Why incorrect? Not because of the brand-new front suspension and race-caliber Fox shocks, and certainly not because of the 35-inch KM2 radials and 12 inches of ground clearance at the skidplates. Nope, GMC's new concept truck is only "incorrect" in 2011 because it's not a hybrid, or a plug-in, or one of the myriad all-electric mini-rigs that were the rage at NAIAS this year. To which we can only say, hallelujah.
We'd also say that the very existence of this truck is a sign of positive developments at GMC. It's hard to imagine this concept having been built a couple of years ago, with a cash-strapped parent company looking to keep costs down, and questions hanging in the air over whether the GMC division would even survive a post-bankruptcy reorganization. And considering that General Motors' overall pickup truck and SUV designs (Hummer notwithstanding) have consistently trended towards the safely streetable at the expense of trailworthiness for more than a decade now, the presence of the Sierra All-Terrain would seem to represent a vote of confidence in GMC's design and product-planning departments, which in turn should bode well for future product, and for GM's renewed presence in the off-road enthusiast niche market.
The Sierra All-Terrain's shortened five-foot eight-inch custom bed length helps improve th
Now, it's true, the General may be a bit late to the party with this factory-built trail truck compared to the competition. Chrysler led the way, after all, with the still-awesome Ram Power Wagon in 2005, and Ford followed suit two years ago with the whoops-whompin' SVT Raptor. On the other hand, the GMC has something that neither the Power Wagon nor the Raptor can boast: specifically, 765 lb-ft of torque from the mother-of-all-diesels 6.6L Duramax lurking under the hood, and for that reason alone, we feel that the General has got to build a production version of this truck. On the marketing side, it would be a nifty way of (finally) differentiating the GMC brand from, oh, say, Chevrolet, and for consumers, a truck like this would confer all kinds of bragging rights: Think of the fun you'd have using all that torque to yank your buddy's stuck Raptor out of a mud bog, or smoking a Power Wagon with its wimpy 5.7L Hemi at your local Christmas tree. The only thing we still want to know is: When can we testdrive one?
Thirty five-inch BFGoodrich Mud-Terrain KM2s and custom 20-inch machined aluminum wheels c

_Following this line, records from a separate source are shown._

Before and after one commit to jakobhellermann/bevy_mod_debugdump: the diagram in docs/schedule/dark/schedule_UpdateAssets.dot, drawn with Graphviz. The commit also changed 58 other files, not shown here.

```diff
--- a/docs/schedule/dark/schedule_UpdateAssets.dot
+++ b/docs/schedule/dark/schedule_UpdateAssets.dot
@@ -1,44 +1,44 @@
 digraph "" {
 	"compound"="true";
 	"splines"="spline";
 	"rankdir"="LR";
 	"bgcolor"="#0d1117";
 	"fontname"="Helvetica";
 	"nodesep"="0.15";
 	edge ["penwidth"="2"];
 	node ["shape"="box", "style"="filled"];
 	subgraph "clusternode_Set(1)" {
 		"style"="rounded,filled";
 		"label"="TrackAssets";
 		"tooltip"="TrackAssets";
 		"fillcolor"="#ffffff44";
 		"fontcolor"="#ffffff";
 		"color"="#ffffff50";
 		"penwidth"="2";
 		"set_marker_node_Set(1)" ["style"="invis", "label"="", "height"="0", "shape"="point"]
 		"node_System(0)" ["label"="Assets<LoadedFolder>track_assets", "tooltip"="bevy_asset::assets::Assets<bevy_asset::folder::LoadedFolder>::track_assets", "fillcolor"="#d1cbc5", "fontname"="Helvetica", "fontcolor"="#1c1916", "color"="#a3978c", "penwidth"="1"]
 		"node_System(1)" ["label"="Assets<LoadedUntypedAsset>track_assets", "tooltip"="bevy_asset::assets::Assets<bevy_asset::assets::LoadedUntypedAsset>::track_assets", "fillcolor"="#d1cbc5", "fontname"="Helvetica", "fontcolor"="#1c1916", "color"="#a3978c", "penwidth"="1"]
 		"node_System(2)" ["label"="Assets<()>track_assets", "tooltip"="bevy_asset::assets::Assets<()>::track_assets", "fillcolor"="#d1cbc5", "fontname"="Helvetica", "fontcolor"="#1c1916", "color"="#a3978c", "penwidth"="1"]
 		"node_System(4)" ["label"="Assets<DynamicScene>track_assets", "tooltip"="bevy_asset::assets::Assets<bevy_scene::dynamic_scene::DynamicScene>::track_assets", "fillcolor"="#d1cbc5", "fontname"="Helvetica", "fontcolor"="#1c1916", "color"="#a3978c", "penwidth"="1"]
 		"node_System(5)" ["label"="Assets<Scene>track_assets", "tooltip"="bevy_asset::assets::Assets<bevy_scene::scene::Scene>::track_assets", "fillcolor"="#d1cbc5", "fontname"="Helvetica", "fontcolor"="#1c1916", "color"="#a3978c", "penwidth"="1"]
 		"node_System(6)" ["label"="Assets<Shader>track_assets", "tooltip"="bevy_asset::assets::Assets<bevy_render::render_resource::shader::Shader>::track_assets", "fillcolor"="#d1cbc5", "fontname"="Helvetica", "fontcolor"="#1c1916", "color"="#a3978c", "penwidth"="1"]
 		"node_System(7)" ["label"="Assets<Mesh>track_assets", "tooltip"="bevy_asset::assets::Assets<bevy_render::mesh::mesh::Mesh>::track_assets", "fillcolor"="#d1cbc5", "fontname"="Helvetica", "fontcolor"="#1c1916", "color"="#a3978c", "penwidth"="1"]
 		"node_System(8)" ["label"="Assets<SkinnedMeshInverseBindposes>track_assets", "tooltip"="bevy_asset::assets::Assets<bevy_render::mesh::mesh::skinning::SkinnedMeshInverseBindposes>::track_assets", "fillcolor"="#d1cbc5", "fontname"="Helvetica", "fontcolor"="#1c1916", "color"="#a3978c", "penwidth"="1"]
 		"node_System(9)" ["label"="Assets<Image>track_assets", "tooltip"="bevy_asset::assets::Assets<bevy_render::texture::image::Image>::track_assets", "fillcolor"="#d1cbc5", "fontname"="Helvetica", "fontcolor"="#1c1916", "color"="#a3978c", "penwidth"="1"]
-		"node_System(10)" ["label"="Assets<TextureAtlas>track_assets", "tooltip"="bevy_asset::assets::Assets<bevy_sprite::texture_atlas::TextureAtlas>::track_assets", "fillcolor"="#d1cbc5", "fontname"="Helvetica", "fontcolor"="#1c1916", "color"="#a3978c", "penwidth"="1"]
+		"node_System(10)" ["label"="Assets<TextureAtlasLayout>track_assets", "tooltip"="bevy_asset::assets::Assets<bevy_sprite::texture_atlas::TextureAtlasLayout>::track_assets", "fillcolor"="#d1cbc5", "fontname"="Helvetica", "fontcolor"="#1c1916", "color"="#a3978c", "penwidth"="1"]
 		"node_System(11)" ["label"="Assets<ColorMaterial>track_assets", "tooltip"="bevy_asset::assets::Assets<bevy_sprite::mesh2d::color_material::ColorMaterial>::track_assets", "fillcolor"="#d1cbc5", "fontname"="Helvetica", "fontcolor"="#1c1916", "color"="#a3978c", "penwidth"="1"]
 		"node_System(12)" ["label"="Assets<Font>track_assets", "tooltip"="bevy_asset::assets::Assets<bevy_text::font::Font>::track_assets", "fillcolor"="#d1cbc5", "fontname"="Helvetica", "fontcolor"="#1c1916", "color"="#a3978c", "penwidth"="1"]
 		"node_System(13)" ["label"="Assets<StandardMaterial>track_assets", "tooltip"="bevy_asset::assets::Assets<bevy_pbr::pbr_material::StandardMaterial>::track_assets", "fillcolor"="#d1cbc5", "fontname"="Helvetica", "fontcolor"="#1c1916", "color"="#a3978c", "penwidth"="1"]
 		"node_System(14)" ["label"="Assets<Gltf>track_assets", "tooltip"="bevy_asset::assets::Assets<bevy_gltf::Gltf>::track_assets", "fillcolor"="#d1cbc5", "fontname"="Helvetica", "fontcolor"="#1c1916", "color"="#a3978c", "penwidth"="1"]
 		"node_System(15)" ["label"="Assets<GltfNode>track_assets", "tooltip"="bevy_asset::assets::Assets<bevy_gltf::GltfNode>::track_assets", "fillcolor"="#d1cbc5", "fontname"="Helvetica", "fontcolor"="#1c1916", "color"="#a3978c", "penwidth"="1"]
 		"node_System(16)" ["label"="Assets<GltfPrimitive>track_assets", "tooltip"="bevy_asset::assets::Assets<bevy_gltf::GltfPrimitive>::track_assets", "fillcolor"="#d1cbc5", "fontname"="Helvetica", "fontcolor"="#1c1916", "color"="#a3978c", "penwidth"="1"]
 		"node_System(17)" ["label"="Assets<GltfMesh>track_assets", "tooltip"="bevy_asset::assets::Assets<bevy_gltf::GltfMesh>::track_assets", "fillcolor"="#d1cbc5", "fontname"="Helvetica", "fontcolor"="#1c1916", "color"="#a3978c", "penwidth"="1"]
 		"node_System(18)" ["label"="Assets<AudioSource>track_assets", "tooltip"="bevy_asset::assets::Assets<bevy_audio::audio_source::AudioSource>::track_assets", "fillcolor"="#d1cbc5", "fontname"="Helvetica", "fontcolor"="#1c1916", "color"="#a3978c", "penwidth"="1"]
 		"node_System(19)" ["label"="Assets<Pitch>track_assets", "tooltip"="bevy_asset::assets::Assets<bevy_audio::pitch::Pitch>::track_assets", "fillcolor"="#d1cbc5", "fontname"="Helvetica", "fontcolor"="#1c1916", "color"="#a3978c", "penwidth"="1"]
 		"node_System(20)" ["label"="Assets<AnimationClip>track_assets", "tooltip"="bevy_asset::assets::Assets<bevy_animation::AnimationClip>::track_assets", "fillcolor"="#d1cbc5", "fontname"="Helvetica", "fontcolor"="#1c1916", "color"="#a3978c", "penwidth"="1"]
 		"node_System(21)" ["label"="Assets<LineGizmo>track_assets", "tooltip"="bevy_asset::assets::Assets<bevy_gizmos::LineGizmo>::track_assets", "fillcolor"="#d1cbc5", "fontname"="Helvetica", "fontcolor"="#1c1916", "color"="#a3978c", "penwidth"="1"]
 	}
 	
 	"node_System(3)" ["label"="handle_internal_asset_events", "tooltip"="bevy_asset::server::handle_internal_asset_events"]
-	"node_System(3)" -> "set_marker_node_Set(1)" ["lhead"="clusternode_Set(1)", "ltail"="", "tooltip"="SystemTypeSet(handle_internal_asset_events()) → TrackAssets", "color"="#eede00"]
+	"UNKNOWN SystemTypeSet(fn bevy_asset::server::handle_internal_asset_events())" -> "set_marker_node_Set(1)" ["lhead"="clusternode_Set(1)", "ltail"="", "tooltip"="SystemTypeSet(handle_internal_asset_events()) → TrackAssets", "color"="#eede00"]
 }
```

The All-Terrain's interior received some custom touches, too, with two-tone gray leather s
The All-Terrain's custom front suspension utilizes extended-length upper and lower billet